If you’re within drinking-distance of Virginia Beach, a trip to Commonwealth is well worth it for bottles of this beauty and its sister Hippolyta (the same base with jammy blackberries and Fig-Newton-y figs). If you are reading this post long after it is published, it’d still be worth a stop for Fernweh (white-wine-barrel tart pale they are releasing 11/3) or one of their delicious hoppy beers!
Smell – Dark cherries lead, thankfully nowhere near cough syrup! Behind that is loads of dark fruit and caramel. Hints of vanilla and almond. Distant Brett earthiness. Faint ethanol as it warms.
Appearance – Opaque brown. The off-white head fades pretty quickly leaving nothing behind. As a side note, this gold-accented beauty of a chalice from the brewery is the second flashiest in my collection.
Taste – Rich, dense, and fruity. Like the aroma, the cherry is the most prominent character. Bright and fresh. Then there is a flash of lactic acid. Finally, a big, long, lingering finish of caramelized-dates, nuttiness, and finally toasted oak. Mildly sweet (more than most American sours), which works well with the fruit and malt. Slight warming alcohol.
Mouthfeel – Enough heft to support all of the malt and fruit. Carbonation is above what I prefer, but then I tend to like lower than most. That said, there is enough body that it doesn’t read thin or spritzy.
Drinkability & Notes – I wanted to wait for cooler weather to post my notes on this flavor-packed fruit and malt bomb. The fermentation takes a back seat, but what shows through is good, no acetic, no discordant funk, sour enough without being sharp.
Changes for Next Time – A portion aged in bourbon (or another spirit) barrel might be a nice kick given the firm fruit character, but it is wonderful as is! I think one of the most interesting areas for brewing experimentation is blending of several characters, rather than a sledgehammer of a single flavor.
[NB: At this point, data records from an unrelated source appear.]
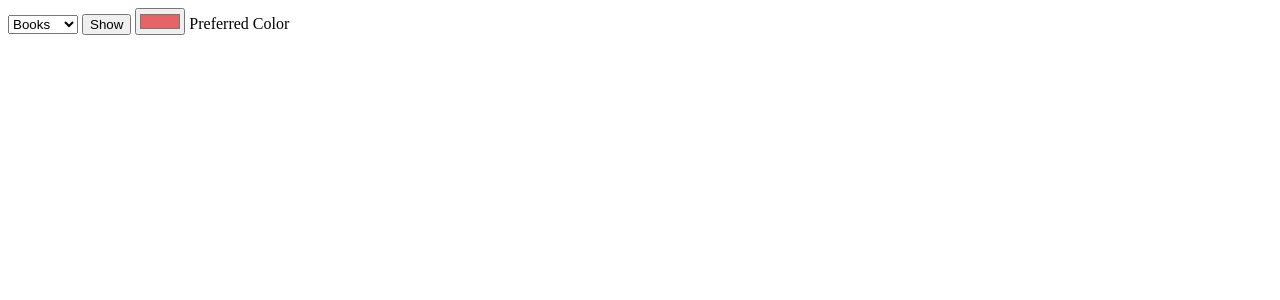
Repository: aishwarya-sankhla/JavaTraining
Page: CookieExample/WebContent/index.html
These files come from the project's save history. The page is drawn as it stood at one moment and after the next save; the edit follows.
The browser window is 1280 px wide. The pictures show the whole page.

Above is the page before, as saved 2018-10-05 09:54:07.

### CookieExample/WebContent/index.html
<!DOCTYPE html>
<html>
<head>
<meta charset="ISO-8859-1">
<title>Insert title here</title>
</head>
<body>
<form action="DemoServlet">

		<select name="itemName">
			<option value="books">Books</option>
			<option value="textiles">Textiles</option>
			<option value="fashion">Fashion</option>
			<option value="sweets">Sweets</option>
		</select>

		<input type="submit" value="Show">
		<input type="color" id="head" name="color"
               value="#e66465" />
        <label for="head">Preferred Color</label>

	</form>
</body>
</html>

After the next save:
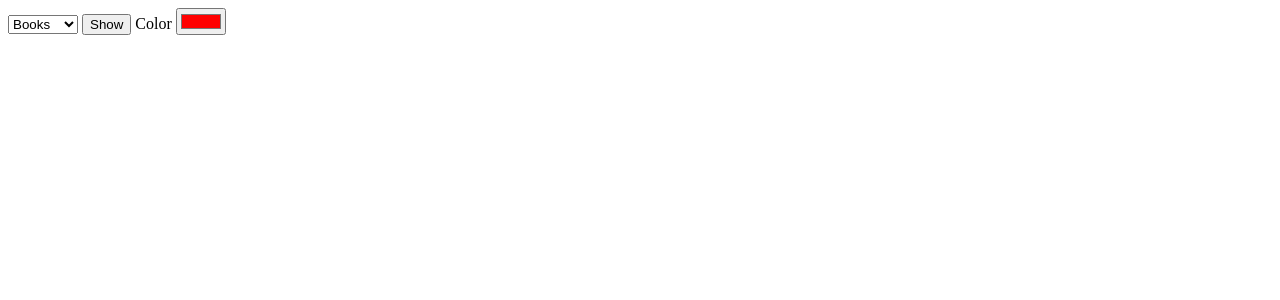
Saved 111 s later.
--- a/CookieExample/WebContent/index.html
+++ b/CookieExample/WebContent/index.html
@@ -15,9 +15,8 @@
 		</select>
 
 		<input type="submit" value="Show">
-		<input type="color" id="head" name="color"
-               value="#e66465" />
-        <label for="head">Preferred Color</label>
+		<label>Color</label>
+		<input type="color" value="#ff0000">
 
 	</form>
 </body>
I really appreciate a two-fruit beer with malt, barrel, and microbe characters all melding together to create (obvious) harmony!